_YOUR OBJECTIVE:_ Whenever the string "primary" turns up in a line below, that line should be copied.

_Stored records:_

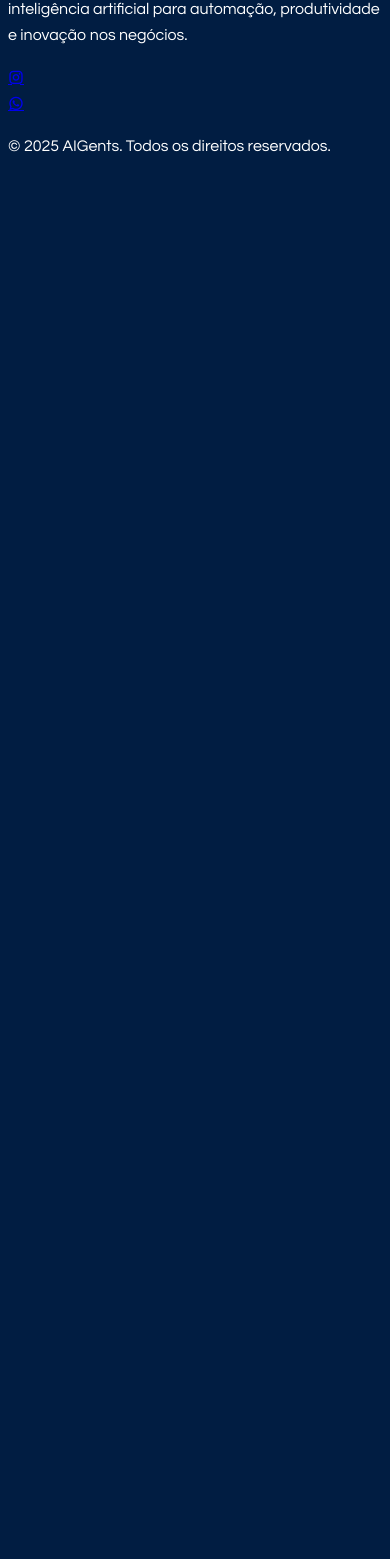
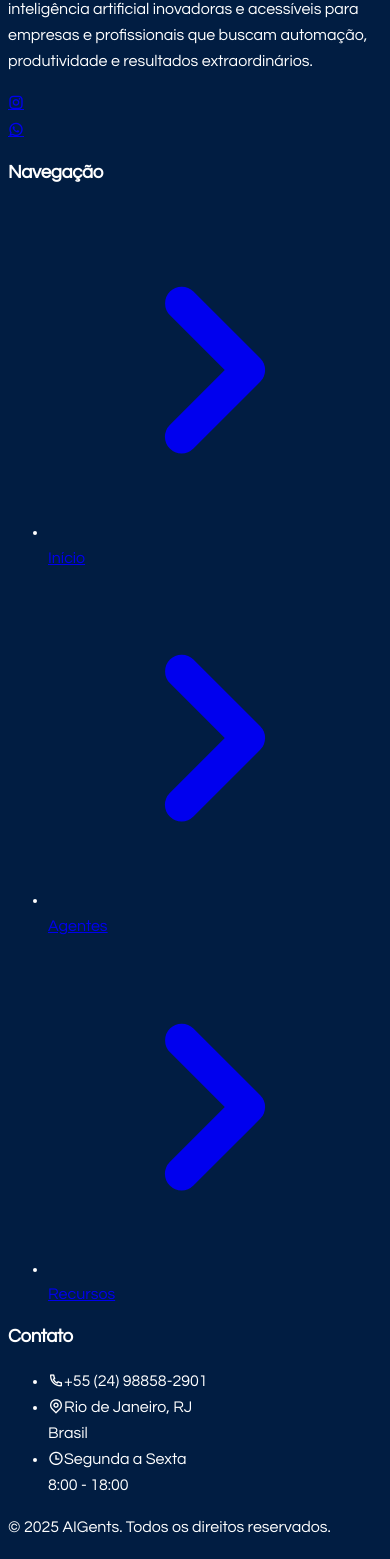
Before and after one commit to mcoelhoa/portfoliointeligente, a React (Vite) app in the folder client/: page / in a window 390 px wide. Shown: the part 4962-6521 px from the top of the page. Before the commit the page ends 5137 px from the top, so only its background shows below. Built offline with nearby package versions, Linux system fonts and the light colour scheme; a web font is replaced by a local one.

Commit message:
Restored to 'd5c086ed55c1791ebc8c93a58eb8a2c666d75f55'
Replit-Restored-To: d5c086ed55c1791ebc8c93a58eb8a2c666d75f55

```diff
--- a/client/src/components/CallToAction.tsx
+++ b/client/src/components/CallToAction.tsx
@@ -46,7 +46,7 @@ export default function CallToAction() {
       {/* Background shapes */}
       <div className="absolute bottom-0 left-0 w-full overflow-hidden z-0">
         <svg xmlns="http://www.w3.org/2000/svg" viewBox="0 0 1440 320" className="w-full h-auto" preserveAspectRatio="none">
-          <path fill="var(--primary-900)" fillOpacity="1" d="M0,256L48,229.3C96,203,192,149,288,154.7C384,160,480,224,576,218.7C672,213,768,139,864,128C960,117,1056,171,1152,197.3C1248,224,1344,224,1392,224L1440,224L1440,320L1392,320C1344,320,1248,320,1152,320C1056,320,960,320,864,320C768,320,672,320,576,320C480,320,384,320,288,320C192,320,96,320,48,320L0,320Z"></path>
+          <path fill="var(--primary-900)" fill-opacity="1" d="M0,256L48,229.3C96,203,192,149,288,154.7C384,160,480,224,576,218.7C672,213,768,139,864,128C960,117,1056,171,1152,197.3C1248,224,1344,224,1392,224L1440,224L1440,320L1392,320C1344,320,1248,320,1152,320C1056,320,960,320,864,320C768,320,672,320,576,320C480,320,384,320,288,320C192,320,96,320,48,320L0,320Z"></path>
         </svg>
       </div>
     </section>
--- a/client/src/components/Footer.tsx
+++ b/client/src/components/Footer.tsx
@@ -12,8 +12,9 @@ export default function Footer() {
       </div>
 
       <div className="container mx-auto px-4">
-        <div className="flex flex-col items-center text-center mb-16">
-          {/* Logo & Description (Centered) */}
+        <div className="grid grid-cols-1 lg:grid-cols-4 gap-12 mb-16">
+          {/* Logo & Description */}
+          <div className="lg:col-span-2">
             <div className="flex items-center mb-6">
               <div className="w-14 h-14 rounded-2xl bg-gradient-to-r from-[var(--secondary-600)] to-[var(--secondary-500)] p-0.5 flex items-center justify-center mr-3 shadow-lg shadow-[var(--secondary-600)]/20">
                 <div className="w-full h-full rounded-2xl bg-[var(--primary-900)] flex items-center justify-center">
@@ -24,31 +25,80 @@ export default function Footer() {
             </div>
 
             <p className="text-gray-300 max-w-lg mb-8 text-base leading-relaxed">
-            Transformando o futuro com soluções de inteligência artificial para automação, produtividade e inovação nos negócios.
+              Transformando o futuro com soluções de inteligência artificial inovadoras e acessíveis para empresas e profissionais que buscam automação, produtividade e resultados extraordinários.
             </p>
 
-          {/* Social Icons (Centered) */}
-          <div className="flex gap-4 mb-6">
+            <div className="flex mb-6 gap-4">
               <a
                 href="http://instagram.com/unitmedia1/"
                 target="_blank"
                 rel="noopener noreferrer"
-              className="w-12 h-12 rounded-full bg-gradient-to-r from-[var(--secondary-600)] to-[var(--secondary-500)] p-0.5 flex items-center justify-center hover:shadow-lg hover:shadow-[var(--secondary-600)]/30 transition-all transform hover:scale-110 duration-300"
+                className="w-10 h-10 rounded-full bg-gradient-to-r from-[var(--secondary-600)] to-[var(--secondary-500)] p-0.5 flex items-center justify-center hover:shadow-lg hover:shadow-[var(--secondary-600)]/30 transition-all transform hover:scale-110 duration-300"
               >
                 <div className="w-full h-full rounded-full bg-[var(--primary-900)] flex items-center justify-center">
-                <i className="ri-instagram-line text-xl text-[var(--secondary-500)]"></i>
+                  <i className="ri-instagram-line text-lg text-[var(--secondary-500)]"></i>
                 </div>
               </a>
               <a
                 href={whatsappLink}
                 target="_blank"
                 rel="noopener noreferrer"
-              className="w-12 h-12 rounded-full bg-gradient-to-r from-[var(--secondary-600)] to-[var(--secondary-500)] p-0.5 flex items-center justify-center hover:shadow-lg hover:shadow-[var(--secondary-600)]/30 transition-all transform hover:scale-110 duration-300"
+                className="w-10 h-10 rounded-full bg-gradient-to-r from-[var(--secondary-600)] to-[var(--secondary-500)] p-0.5 flex items-center justify-center hover:shadow-lg hover:shadow-[var(--secondary-600)]/30 transition-all transform hover:scale-110 duration-300"
               >
                 <div className="w-full h-full rounded-full bg-[var(--primary-900)] flex items-center justify-center">
-                <i className="ri-whatsapp-line text-xl text-[var(--secondary-500)]"></i>
+                  <i className="ri-whatsapp-line text-lg text-[var(--secondary-500)]"></i>
                 </div>
               </a>
+            </div>
+          </div>
+
+          {/* Links Columns */}
+          <div>
+            <h3 className="text-white text-lg font-semibold mb-6">Navegação</h3>
+            <ul className="space-y-4">
+              <li>
+                <a href="#" className="text-gray-400 hover:text-[var(--secondary-500)] transition-colors duration-300 flex items-center">
+                  <svg xmlns="http://www.w3.org/2000/svg" className="h-3 w-3 mr-2 text-[var(--secondary-500)]" viewBox="0 0 20 20" fill="currentColor">
+                    <path fillRule="evenodd" d="M7.293 14.707a1 1 0 010-1.414L10.586 10 7.293 6.707a1 1 0 011.414-1.414l4 4a1 1 0 010 1.414l-4 4a1 1 0 01-1.414 0z" clipRule="evenodd" />
+                  </svg>
+                  <span>Início</span>
+                </a>
+              </li>
+              <li>
+                <a href="#agents" className="text-gray-400 hover:text-[var(--secondary-500)] transition-colors duration-300 flex items-center">
+                  <svg xmlns="http://www.w3.org/2000/svg" className="h-3 w-3 mr-2 text-[var(--secondary-500)]" viewBox="0 0 20 20" fill="currentColor">
+                    <path fillRule="evenodd" d="M7.293 14.707a1 1 0 010-1.414L10.586 10 7.293 6.707a1 1 0 011.414-1.414l4 4a1 1 0 010 1.414l-4 4a1 1 0 01-1.414 0z" clipRule="evenodd" />
+                  </svg>
+                  <span>Agentes</span>
+                </a>
+              </li>
+              <li>
+                <a href="#about" className="text-gray-400 hover:text-[var(--secondary-500)] transition-colors duration-300 flex items-center">
+                  <svg xmlns="http://www.w3.org/2000/svg" className="h-3 w-3 mr-2 text-[var(--secondary-500)]" viewBox="0 0 20 20" fill="currentColor">
+                    <path fillRule="evenodd" d="M7.293 14.707a1 1 0 010-1.414L10.586 10 7.293 6.707a1 1 0 011.414-1.414l4 4a1 1 0 010 1.414l-4 4a1 1 0 01-1.414 0z" clipRule="evenodd" />
+                  </svg>
+                  <span>Recursos</span>
+                </a>
+              </li>
+            </ul>
+          </div>
+
+          <div>
+            <h3 className="text-white text-lg font-semibold mb-6">Contato</h3>
+            <ul className="space-y-4">
+              <li className="text-gray-400 flex items-start">
+                <i className="ri-phone-line text-[var(--secondary-500)] mr-3 mt-1"></i>
+                <span>+55 (24) 98858-2901</span>
+              </li>
+              <li className="text-gray-400 flex items-start">
+                <i className="ri-map-pin-line text-[var(--secondary-500)] mr-3 mt-1"></i>
+                <span>Rio de Janeiro, RJ<br/>Brasil</span>
+              </li>
+              <li className="text-gray-400 flex items-start">
+                <i className="ri-time-line text-[var(--secondary-500)] mr-3 mt-1"></i>
+                <span>Segunda a Sexta<br/>8:00 - 18:00</span>
+              </li>
+            </ul>
           </div>
         </div>
 
@@ -56,8 +106,12 @@ export default function Footer() {
         <div className="h-px bg-gradient-to-r from-transparent via-[var(--primary-800)] to-transparent mb-6"></div>
 
         {/* Copyright */}
-        <div className="text-center">
+        <div className="flex flex-col md:flex-row justify-between items-center text-center md:text-left">
           <p className="text-gray-500 text-sm">&copy; {currentYear} AIGents. Todos os direitos reservados.</p>
+          <div className="flex space-x-6 mt-4 md:mt-0">
+            <a href="#" className="text-gray-500 text-sm hover:text-[var(--secondary-500)] transition-colors duration-300">Termos de Uso</a>
+            <a href="#" className="text-gray-500 text-sm hover:text-[var(--secondary-500)] transition-colors duration-300">Política de Privacidade</a>
+          </div>
         </div>
       </div>
     </footer>
```
Lines whose indentation alone changed are shown as unchanged.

_SOLUTION:_
-          <path fill="var(--primary-900)" fillOpacity="1" d="M0,256L48,229.3C96,203,192,149,288,154.7C384,160,480,224,576,218.7C672,213,768,139,864,128C960,117,1056,171,1152,197.3C1248,224,1344,224,1392,224L1440,224L1440,320L1392,320C1344,320,1248,320,1152,320C1056,320,960,320,864,320C768,320,672,320,576,320C480,320,384,320,288,320C192,320,96,320,48,320L0,320Z"></path>
+          <path fill="var(--primary-900)" fill-opacity="1" d="M0,256L48,229.3C96,203,192,149,288,154.7C384,160,480,224,576,218.7C672,213,768,139,864,128C960,117,1056,171,1152,197.3C1248,224,1344,224,1392,224L1440,224L1440,320L1392,320C1344,320,1248,320,1152,320C1056,320,960,320,864,320C768,320,672,320,576,320C480,320,384,320,288,320C192,320,96,320,48,320L0,320Z"></path>
                 <div className="w-full h-full rounded-2xl bg-[var(--primary-900)] flex items-center justify-center">
                 <div className="w-full h-full rounded-full bg-[var(--primary-900)] flex items-center justify-center">
                 <div className="w-full h-full rounded-full bg-[var(--primary-900)] flex items-center justify-center">
         <div className="h-px bg-gradient-to-r from-transparent via-[var(--primary-800)] to-transparent mb-6"></div>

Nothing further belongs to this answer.